TASK ITEM
In duplicating the lines below, keep every word unchanged and drop the pictures.

- - - - -

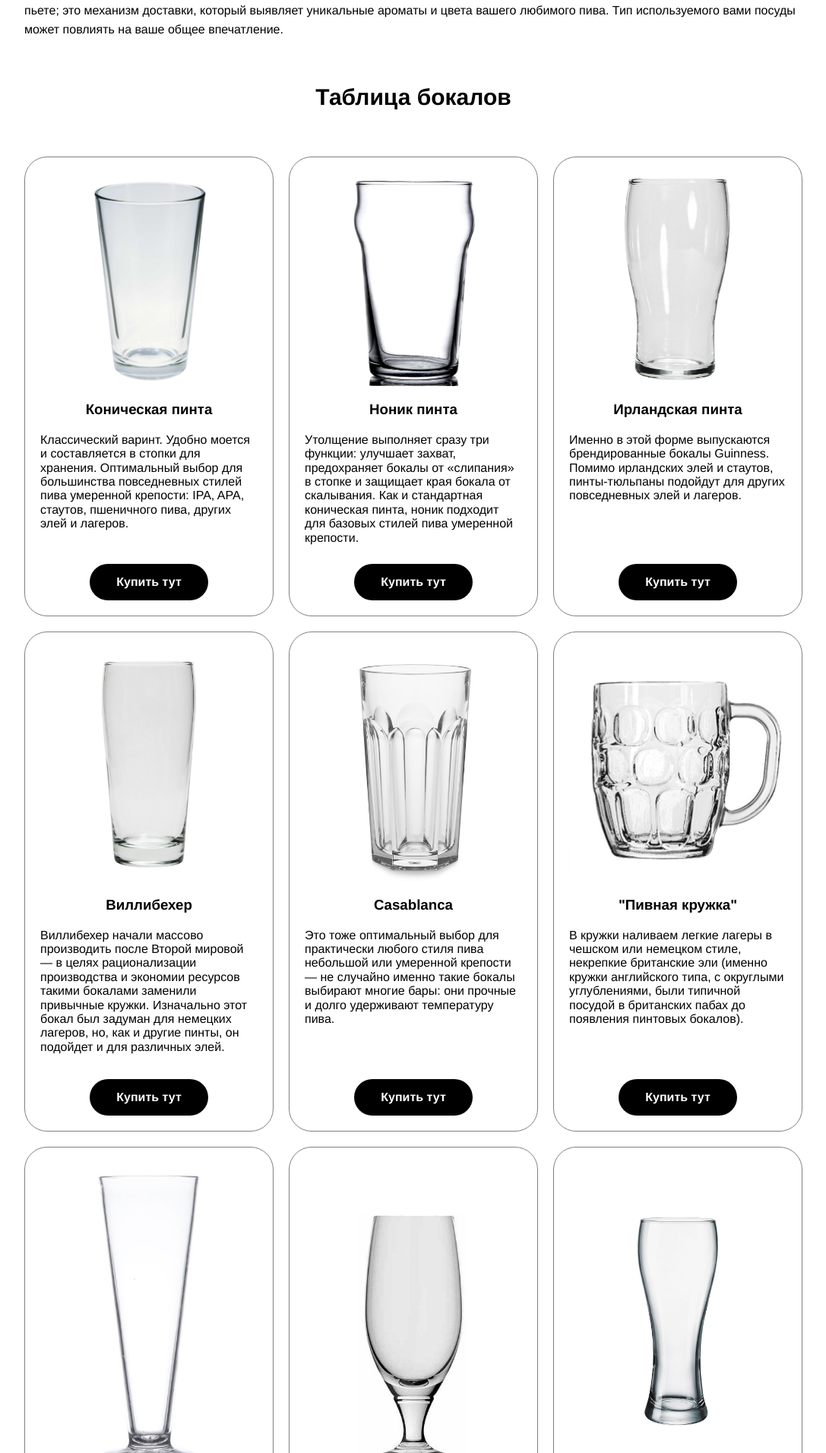
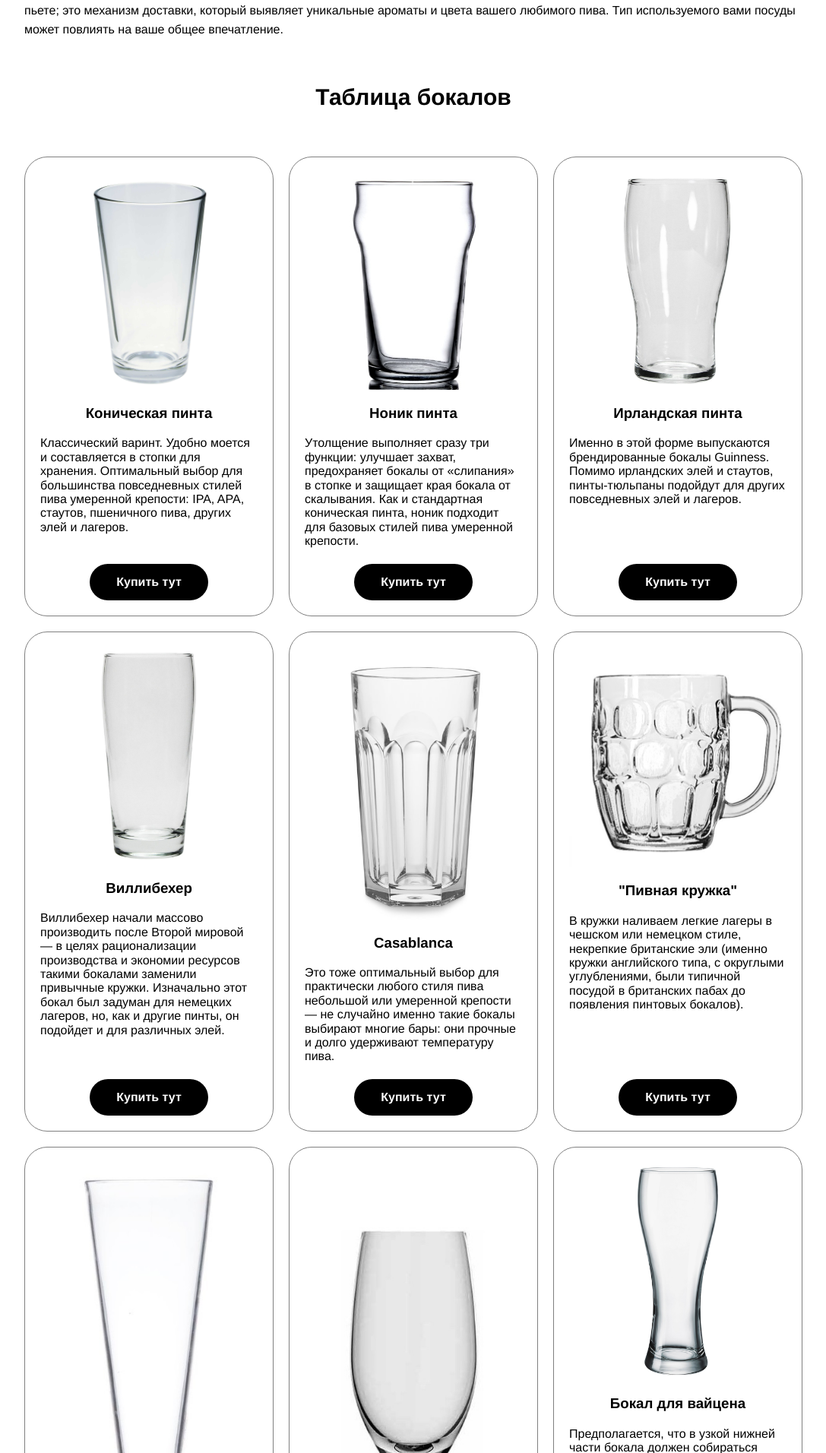
Before and after one commit to MisterDROG/brewing_Drog-Dimdim, a PHP site: page /glasses.html in a window 1280 px wide. Shown: the part 1053-2965 px from the top of the page at 76% size, without its empty margins (96-1183 px from the left). Run offline with PHP 8.4, Linux system fonts and the light colour scheme.

Commit message:
hotfix/glasses fix

```diff
--- a/glasses.html
+++ b/glasses.html
@@ -5,7 +5,7 @@
     <meta name="viewport" content="width=device-width, initial-scale=1" />
     <link rel="stylesheet" href="./vendor/normalize.css"/>
     <link rel="stylesheet" href="./pages/glasses.css"/>
-    <link rel="icon" href="./logo/logo_web.png" />
+    <link rel="icon" href="./imgs/logo/logo_web.png" />
     <title>How to brew</title>
   </head>
   <body>
--- a/pages/glasses.css
+++ b/pages/glasses.css
@@ -153,7 +153,7 @@
 
 .goods-grid__img {
   width: 100%;
-  height: 50%;
+
   object-fit: contain;
 
 
```
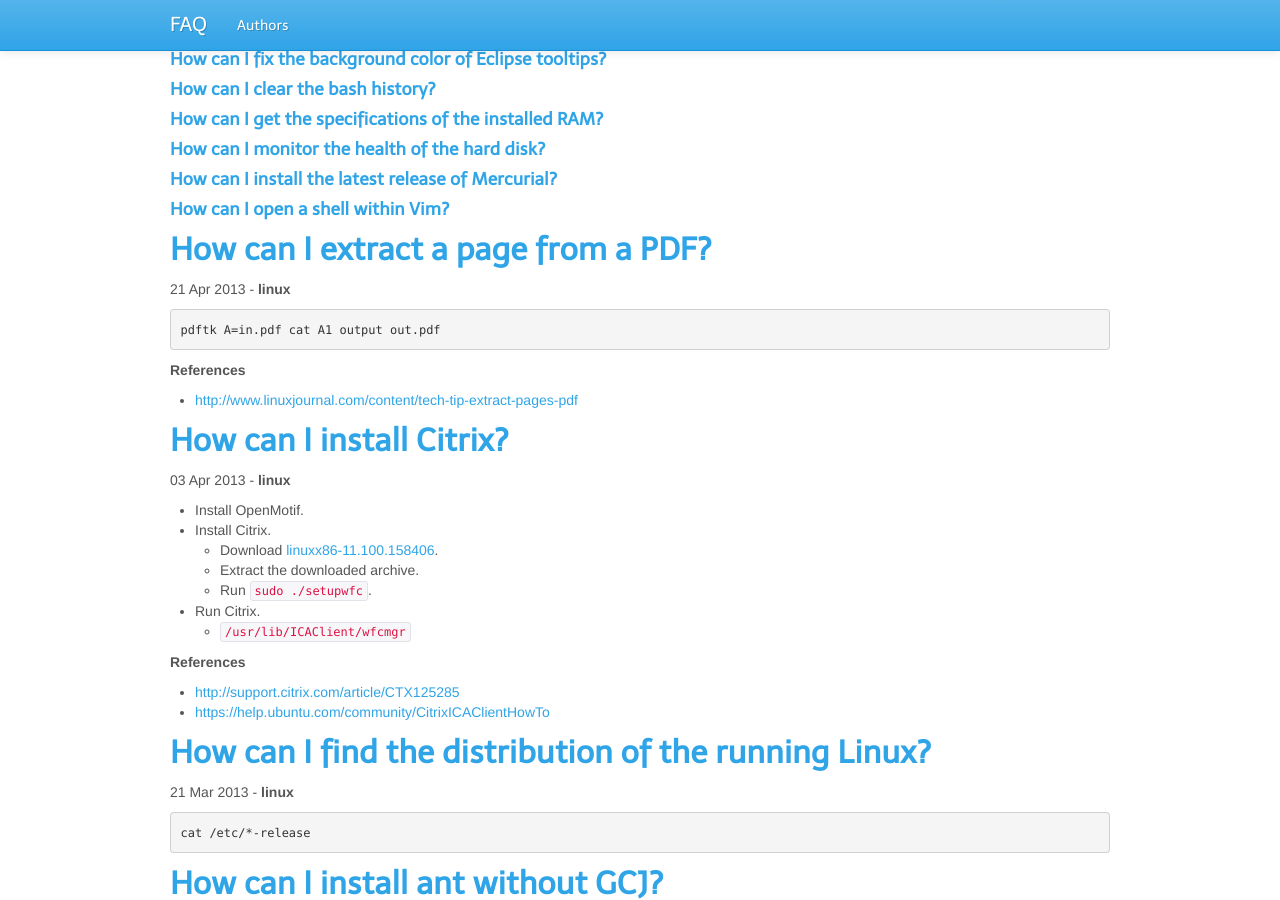
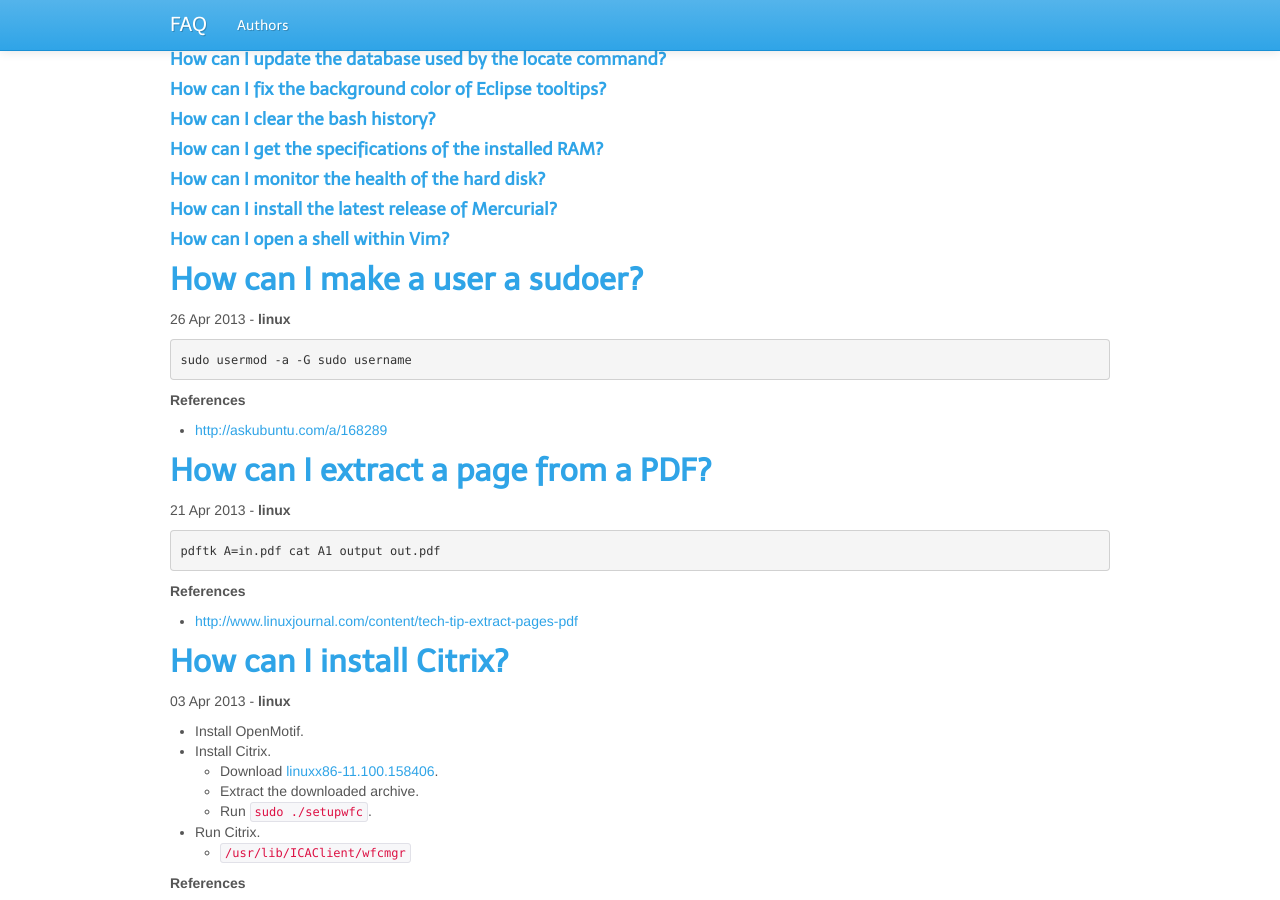
Before and after one commit to reprogrammer/faq, a Jekyll site: the page built from index.html, in a window 1280 px wide and 900 px high, scrolled down 1091 px. Built offline with Jekyll 4.4.1, drawn with Linux system fonts in a browser that asks for light colours; Markdown is read by kramdown in place of the engine named in the settings; some of the changed text lies outside the part shown.

Commit message:
Added a post on making a user a sudoer.

```diff
--- a/_layouts/page-layout.html
+++ b/_layouts/page-layout.html
@@ -27,7 +27,7 @@
     {{content}}
     <footer class="container">
       <hr>
-      <small>Last Updated: April 21, 2013</small>
+      <small>Last Updated: April 26, 2013</small>
     </footer>
     <script src="{{site.url}}/assets/js/bootstrap.js"></script>
     <script>
--- /dev/null
+++ b/_posts/2013-04-26-how-can-i-make-a-user-a-sudoer.md
@@ -0,0 +1,12 @@
+---
+layout: post-layout
+title: How can I make a user a sudoer?
+tags:
+- linux
+---
+
+    sudo usermod -a -G sudo username
+
+**References**
+
+- [http://askubuntu.com/a/168289](http://askubuntu.com/a/168289)
```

- - - - -

EXERCISE RESPONSE
Before and after one commit to MisterDROG/brewing_Drog-Dimdim, a PHP site: page /glasses.html in a window 1280 px wide. Shown: the part 1053-2965 px from the top of the page at 76% size, without its empty margins (96-1183 px from the left). Run offline with PHP 8.4, Linux system fonts and the light colour scheme.

Commit message:
hotfix/glasses fix

```diff
--- a/glasses.html
+++ b/glasses.html
@@ -5,7 +5,7 @@
     <meta name="viewport" content="width=device-width, initial-scale=1" />
     <link rel="stylesheet" href="./vendor/normalize.css"/>
     <link rel="stylesheet" href="./pages/glasses.css"/>
-    <link rel="icon" href="./logo/logo_web.png" />
+    <link rel="icon" href="./imgs/logo/logo_web.png" />
     <title>How to brew</title>
   </head>
   <body>
--- a/pages/glasses.css
+++ b/pages/glasses.css
@@ -153,7 +153,7 @@
 
 .goods-grid__img {
   width: 100%;
-  height: 50%;
+
   object-fit: contain;
 
 
```
Before and after one commit to reprogrammer/faq, a Jekyll site: the page built from index.html, in a window 1280 px wide and 900 px high, scrolled down 1091 px. Built offline with Jekyll 4.4.1, drawn with Linux system fonts in a browser that asks for light colours; Markdown is read by kramdown in place of the engine named in the settings; some of the changed text lies outside the part shown.

Commit message:
Added a post on making a user a sudoer.

```diff
--- a/_layouts/page-layout.html
+++ b/_layouts/page-layout.html
@@ -27,7 +27,7 @@
     {{content}}
     <footer class="container">
       <hr>
-      <small>Last Updated: April 21, 2013</small>
+      <small>Last Updated: April 26, 2013</small>
     </footer>
     <script src="{{site.url}}/assets/js/bootstrap.js"></script>
     <script>
--- /dev/null
+++ b/_posts/2013-04-26-how-can-i-make-a-user-a-sudoer.md
@@ -0,0 +1,12 @@
+---
+layout: post-layout
+title: How can I make a user a sudoer?
+tags:
+- linux
+---
+
+    sudo usermod -a -G sudo username
+
+**References**
+
+- [http://askubuntu.com/a/168289](http://askubuntu.com/a/168289)
```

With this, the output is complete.